→ What you will do
Repeat the data exactly as it stands.

→ Data
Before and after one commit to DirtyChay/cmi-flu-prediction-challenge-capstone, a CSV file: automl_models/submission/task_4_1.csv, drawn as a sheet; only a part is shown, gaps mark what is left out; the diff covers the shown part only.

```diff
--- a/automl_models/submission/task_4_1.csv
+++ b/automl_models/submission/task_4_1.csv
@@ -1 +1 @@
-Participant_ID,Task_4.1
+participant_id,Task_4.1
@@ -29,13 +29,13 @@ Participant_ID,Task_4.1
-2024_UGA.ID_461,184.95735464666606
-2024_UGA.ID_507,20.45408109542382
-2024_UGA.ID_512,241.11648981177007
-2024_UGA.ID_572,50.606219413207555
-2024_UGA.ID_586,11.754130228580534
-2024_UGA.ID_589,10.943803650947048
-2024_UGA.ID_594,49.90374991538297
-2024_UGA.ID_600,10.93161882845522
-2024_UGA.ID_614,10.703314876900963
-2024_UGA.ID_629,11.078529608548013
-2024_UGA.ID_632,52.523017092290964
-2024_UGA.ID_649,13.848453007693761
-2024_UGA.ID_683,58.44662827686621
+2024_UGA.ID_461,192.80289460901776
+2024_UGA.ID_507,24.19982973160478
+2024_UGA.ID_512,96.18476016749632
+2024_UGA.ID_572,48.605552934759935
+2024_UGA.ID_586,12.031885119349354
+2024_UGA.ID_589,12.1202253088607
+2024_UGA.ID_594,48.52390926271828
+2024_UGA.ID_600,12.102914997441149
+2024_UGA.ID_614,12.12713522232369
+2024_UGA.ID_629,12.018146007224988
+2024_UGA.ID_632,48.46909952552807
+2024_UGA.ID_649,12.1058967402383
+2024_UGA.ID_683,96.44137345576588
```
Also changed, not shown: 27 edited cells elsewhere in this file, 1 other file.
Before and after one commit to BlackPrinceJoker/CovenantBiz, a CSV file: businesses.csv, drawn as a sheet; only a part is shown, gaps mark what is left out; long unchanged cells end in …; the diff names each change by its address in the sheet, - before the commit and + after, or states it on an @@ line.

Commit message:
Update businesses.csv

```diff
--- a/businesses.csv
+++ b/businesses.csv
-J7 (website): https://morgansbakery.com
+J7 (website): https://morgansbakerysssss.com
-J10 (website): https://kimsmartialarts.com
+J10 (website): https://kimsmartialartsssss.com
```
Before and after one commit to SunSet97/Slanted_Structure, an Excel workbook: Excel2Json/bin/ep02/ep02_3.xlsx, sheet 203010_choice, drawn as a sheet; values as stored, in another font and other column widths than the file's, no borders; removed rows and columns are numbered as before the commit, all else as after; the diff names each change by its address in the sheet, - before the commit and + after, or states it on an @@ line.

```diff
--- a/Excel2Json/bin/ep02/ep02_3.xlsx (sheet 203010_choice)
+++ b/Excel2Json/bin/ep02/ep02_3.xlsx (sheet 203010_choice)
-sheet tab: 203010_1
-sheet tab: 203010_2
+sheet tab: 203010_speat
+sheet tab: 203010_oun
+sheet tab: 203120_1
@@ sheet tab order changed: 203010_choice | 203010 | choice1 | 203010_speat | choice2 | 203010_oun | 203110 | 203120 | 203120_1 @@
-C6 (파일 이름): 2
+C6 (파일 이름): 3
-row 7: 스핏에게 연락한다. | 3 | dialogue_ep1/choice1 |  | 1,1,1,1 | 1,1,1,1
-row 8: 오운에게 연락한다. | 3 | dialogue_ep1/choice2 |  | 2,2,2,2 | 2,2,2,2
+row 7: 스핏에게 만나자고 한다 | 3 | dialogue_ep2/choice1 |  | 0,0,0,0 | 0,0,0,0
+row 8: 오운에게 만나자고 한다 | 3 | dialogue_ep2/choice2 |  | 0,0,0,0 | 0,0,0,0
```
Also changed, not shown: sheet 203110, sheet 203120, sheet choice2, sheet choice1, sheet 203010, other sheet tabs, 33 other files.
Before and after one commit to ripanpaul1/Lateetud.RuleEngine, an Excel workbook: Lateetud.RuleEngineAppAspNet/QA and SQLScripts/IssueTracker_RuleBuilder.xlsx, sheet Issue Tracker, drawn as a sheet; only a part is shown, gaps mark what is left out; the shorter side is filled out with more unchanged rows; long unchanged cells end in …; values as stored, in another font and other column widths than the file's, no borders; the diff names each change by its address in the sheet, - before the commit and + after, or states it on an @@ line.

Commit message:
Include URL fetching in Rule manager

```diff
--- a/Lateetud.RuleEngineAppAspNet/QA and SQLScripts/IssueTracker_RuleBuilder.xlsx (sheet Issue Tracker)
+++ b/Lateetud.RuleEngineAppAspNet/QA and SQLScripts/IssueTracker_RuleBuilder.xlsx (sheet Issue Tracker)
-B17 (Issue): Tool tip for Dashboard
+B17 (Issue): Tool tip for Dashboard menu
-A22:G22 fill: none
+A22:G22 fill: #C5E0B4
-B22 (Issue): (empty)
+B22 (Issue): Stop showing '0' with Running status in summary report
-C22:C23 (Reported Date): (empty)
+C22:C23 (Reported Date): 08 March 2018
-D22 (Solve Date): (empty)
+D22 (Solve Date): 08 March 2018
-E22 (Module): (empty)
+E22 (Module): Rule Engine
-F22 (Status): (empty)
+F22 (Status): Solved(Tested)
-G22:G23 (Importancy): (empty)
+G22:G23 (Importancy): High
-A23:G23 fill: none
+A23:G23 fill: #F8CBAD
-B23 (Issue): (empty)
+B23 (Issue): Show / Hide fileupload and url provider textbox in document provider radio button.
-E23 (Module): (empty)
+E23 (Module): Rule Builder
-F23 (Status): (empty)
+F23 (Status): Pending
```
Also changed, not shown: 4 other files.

→ Worked solution
Before and after one commit to DirtyChay/cmi-flu-prediction-challenge-capstone, a CSV file: automl_models/submission/task_4_1.csv, drawn as a sheet; only a part is shown, gaps mark what is left out; the diff covers the shown part only.

```diff
--- a/automl_models/submission/task_4_1.csv
+++ b/automl_models/submission/task_4_1.csv
@@ -1 +1 @@
-Participant_ID,Task_4.1
+participant_id,Task_4.1
@@ -29,13 +29,13 @@ Participant_ID,Task_4.1
-2024_UGA.ID_461,184.95735464666606
-2024_UGA.ID_507,20.45408109542382
-2024_UGA.ID_512,241.11648981177007
-2024_UGA.ID_572,50.606219413207555
-2024_UGA.ID_586,11.754130228580534
-2024_UGA.ID_589,10.943803650947048
-2024_UGA.ID_594,49.90374991538297
-2024_UGA.ID_600,10.93161882845522
-2024_UGA.ID_614,10.703314876900963
-2024_UGA.ID_629,11.078529608548013
-2024_UGA.ID_632,52.523017092290964
-2024_UGA.ID_649,13.848453007693761
-2024_UGA.ID_683,58.44662827686621
+2024_UGA.ID_461,192.80289460901776
+2024_UGA.ID_507,24.19982973160478
+2024_UGA.ID_512,96.18476016749632
+2024_UGA.ID_572,48.605552934759935
+2024_UGA.ID_586,12.031885119349354
+2024_UGA.ID_589,12.1202253088607
+2024_UGA.ID_594,48.52390926271828
+2024_UGA.ID_600,12.102914997441149
+2024_UGA.ID_614,12.12713522232369
+2024_UGA.ID_629,12.018146007224988
+2024_UGA.ID_632,48.46909952552807
+2024_UGA.ID_649,12.1058967402383
+2024_UGA.ID_683,96.44137345576588
```
Also changed, not shown: 27 edited cells elsewhere in this file, 1 other file.
Before and after one commit to BlackPrinceJoker/CovenantBiz, a CSV file: businesses.csv, drawn as a sheet; only a part is shown, gaps mark what is left out; long unchanged cells end in …; the diff names each change by its address in the sheet, - before the commit and + after, or states it on an @@ line.

Commit message:
Update businesses.csv

```diff
--- a/businesses.csv
+++ b/businesses.csv
-J7 (website): https://morgansbakery.com
+J7 (website): https://morgansbakerysssss.com
-J10 (website): https://kimsmartialarts.com
+J10 (website): https://kimsmartialartsssss.com
```
Before and after one commit to SunSet97/Slanted_Structure, an Excel workbook: Excel2Json/bin/ep02/ep02_3.xlsx, sheet 203010_choice, drawn as a sheet; values as stored, in another font and other column widths than the file's, no borders; removed rows and columns are numbered as before the commit, all else as after; the diff names each change by its address in the sheet, - before the commit and + after, or states it on an @@ line.

```diff
--- a/Excel2Json/bin/ep02/ep02_3.xlsx (sheet 203010_choice)
+++ b/Excel2Json/bin/ep02/ep02_3.xlsx (sheet 203010_choice)
-sheet tab: 203010_1
-sheet tab: 203010_2
+sheet tab: 203010_speat
+sheet tab: 203010_oun
+sheet tab: 203120_1
@@ sheet tab order changed: 203010_choice | 203010 | choice1 | 203010_speat | choice2 | 203010_oun | 203110 | 203120 | 203120_1 @@
-C6 (파일 이름): 2
+C6 (파일 이름): 3
-row 7: 스핏에게 연락한다. | 3 | dialogue_ep1/choice1 |  | 1,1,1,1 | 1,1,1,1
-row 8: 오운에게 연락한다. | 3 | dialogue_ep1/choice2 |  | 2,2,2,2 | 2,2,2,2
+row 7: 스핏에게 만나자고 한다 | 3 | dialogue_ep2/choice1 |  | 0,0,0,0 | 0,0,0,0
+row 8: 오운에게 만나자고 한다 | 3 | dialogue_ep2/choice2 |  | 0,0,0,0 | 0,0,0,0
```
Also changed, not shown: sheet 203110, sheet 203120, sheet choice2, sheet choice1, sheet 203010, other sheet tabs, 33 other files.
Before and after one commit to ripanpaul1/Lateetud.RuleEngine, an Excel workbook: Lateetud.RuleEngineAppAspNet/QA and SQLScripts/IssueTracker_RuleBuilder.xlsx, sheet Issue Tracker, drawn as a sheet; only a part is shown, gaps mark what is left out; the shorter side is filled out with more unchanged rows; long unchanged cells end in …; values as stored, in another font and other column widths than the file's, no borders; the diff names each change by its address in the sheet, - before the commit and + after, or states it on an @@ line.

Commit message:
Include URL fetching in Rule manager

```diff
--- a/Lateetud.RuleEngineAppAspNet/QA and SQLScripts/IssueTracker_RuleBuilder.xlsx (sheet Issue Tracker)
+++ b/Lateetud.RuleEngineAppAspNet/QA and SQLScripts/IssueTracker_RuleBuilder.xlsx (sheet Issue Tracker)
-B17 (Issue): Tool tip for Dashboard
+B17 (Issue): Tool tip for Dashboard menu
-A22:G22 fill: none
+A22:G22 fill: #C5E0B4
-B22 (Issue): (empty)
+B22 (Issue): Stop showing '0' with Running status in summary report
-C22:C23 (Reported Date): (empty)
+C22:C23 (Reported Date): 08 March 2018
-D22 (Solve Date): (empty)
+D22 (Solve Date): 08 March 2018
-E22 (Module): (empty)
+E22 (Module): Rule Engine
-F22 (Status): (empty)
+F22 (Status): Solved(Tested)
-G22:G23 (Importancy): (empty)
+G22:G23 (Importancy): High
-A23:G23 fill: none
+A23:G23 fill: #F8CBAD
-B23 (Issue): (empty)
+B23 (Issue): Show / Hide fileupload and url provider textbox in document provider radio button.
-E23 (Module): (empty)
+E23 (Module): Rule Builder
-F23 (Status): (empty)
+F23 (Status): Pending
```
Also changed, not shown: 4 other files.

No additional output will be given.